Space Saturday XXXI

Welcome to Space… Sunday? Ok, I meant to post this yesterday… Anyway, last week (April 24th) was the 17th Anniversary of the launch of the Hubble Space Telescope and to celebrate HubbleSite has released a new image of The Carina Nebula: Star Birth in the Extreme. UPDATE: Check out this zoomable version of the image!

Different sizes: 500×242 - 1000×484 - 2000×969 - 3000×1453 - 4000×1937 - 6000×2906
29566×14321 - yes, that’s right! But beware, the file is 200 MB!
Credit: NASA, ESA, N. Smith (University of California, Berkeley), and The Hubble Heritage Team (STScI/AURA) (Source)

This image is

one of the largest panoramic images ever taken with Hubble’s cameras. It is a 50-light-year-wide view of the central region of the Carina Nebula where a maelstrom of star birth — and death — is taking place.

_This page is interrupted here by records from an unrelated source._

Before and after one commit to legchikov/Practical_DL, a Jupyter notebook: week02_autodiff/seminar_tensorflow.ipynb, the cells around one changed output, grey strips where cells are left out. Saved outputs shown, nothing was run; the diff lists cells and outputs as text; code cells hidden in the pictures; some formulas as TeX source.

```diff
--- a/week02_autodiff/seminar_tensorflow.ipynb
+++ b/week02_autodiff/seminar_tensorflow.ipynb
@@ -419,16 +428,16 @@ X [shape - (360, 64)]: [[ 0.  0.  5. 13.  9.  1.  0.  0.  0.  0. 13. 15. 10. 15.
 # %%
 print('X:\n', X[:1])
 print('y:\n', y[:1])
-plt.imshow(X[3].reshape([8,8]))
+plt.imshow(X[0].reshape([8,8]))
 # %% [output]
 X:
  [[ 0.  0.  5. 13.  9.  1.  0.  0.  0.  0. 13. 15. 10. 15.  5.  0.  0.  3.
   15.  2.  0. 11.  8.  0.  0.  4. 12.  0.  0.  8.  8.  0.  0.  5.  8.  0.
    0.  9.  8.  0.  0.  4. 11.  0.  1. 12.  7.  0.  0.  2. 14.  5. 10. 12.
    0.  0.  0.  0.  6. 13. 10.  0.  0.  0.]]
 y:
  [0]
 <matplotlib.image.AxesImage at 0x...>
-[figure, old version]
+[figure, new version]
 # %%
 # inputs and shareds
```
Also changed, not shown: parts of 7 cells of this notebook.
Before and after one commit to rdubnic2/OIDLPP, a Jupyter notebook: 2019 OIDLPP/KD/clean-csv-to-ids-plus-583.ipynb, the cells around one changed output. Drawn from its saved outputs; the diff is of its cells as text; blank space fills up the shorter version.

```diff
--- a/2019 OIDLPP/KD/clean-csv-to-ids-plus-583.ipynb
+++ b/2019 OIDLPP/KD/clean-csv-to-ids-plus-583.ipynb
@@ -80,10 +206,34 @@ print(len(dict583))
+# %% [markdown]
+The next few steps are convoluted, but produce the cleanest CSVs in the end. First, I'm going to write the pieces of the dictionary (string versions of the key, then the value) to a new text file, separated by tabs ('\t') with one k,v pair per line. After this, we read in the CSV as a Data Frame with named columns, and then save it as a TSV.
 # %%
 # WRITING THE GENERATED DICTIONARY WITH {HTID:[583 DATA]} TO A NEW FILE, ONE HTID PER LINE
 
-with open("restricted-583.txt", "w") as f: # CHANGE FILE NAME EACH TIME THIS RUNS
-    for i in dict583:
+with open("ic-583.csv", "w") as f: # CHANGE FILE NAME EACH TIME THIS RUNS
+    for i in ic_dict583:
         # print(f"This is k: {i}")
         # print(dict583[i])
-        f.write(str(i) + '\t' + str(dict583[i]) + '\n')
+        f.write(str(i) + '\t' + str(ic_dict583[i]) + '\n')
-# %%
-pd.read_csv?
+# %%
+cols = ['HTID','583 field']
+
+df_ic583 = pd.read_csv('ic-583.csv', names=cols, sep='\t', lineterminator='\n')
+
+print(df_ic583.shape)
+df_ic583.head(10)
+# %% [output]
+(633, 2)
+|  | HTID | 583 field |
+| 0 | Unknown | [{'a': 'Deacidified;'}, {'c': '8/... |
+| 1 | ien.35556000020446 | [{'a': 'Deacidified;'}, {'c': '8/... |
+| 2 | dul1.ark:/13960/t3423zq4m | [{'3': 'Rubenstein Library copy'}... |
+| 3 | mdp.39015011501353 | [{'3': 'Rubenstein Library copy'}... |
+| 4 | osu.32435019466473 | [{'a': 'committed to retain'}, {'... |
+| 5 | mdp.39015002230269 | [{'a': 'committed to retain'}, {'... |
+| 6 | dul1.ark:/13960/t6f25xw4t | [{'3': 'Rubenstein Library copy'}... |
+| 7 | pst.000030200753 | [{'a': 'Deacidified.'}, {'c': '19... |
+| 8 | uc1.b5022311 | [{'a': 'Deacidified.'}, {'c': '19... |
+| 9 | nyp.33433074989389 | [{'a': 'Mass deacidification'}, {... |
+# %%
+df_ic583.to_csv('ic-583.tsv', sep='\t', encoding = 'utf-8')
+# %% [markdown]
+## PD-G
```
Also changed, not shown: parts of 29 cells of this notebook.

This image is a mosaic of the Carina Nebula assembled from 48 frames taken with Hubble’s Advanced Camera for Surveys.

The immense nebula contains at least a dozen brilliant stars that are roughly estimated to be at least 50 to 100 times the mass of our Sun. The most unique and opulent inhabitant is the star Eta Carinae, at far left. Eta Carinae is in the final stages of its brief and eruptive lifespan, as evidenced by two billowing lobes of gas and dust that presage its upcoming explosion as a titanic supernova.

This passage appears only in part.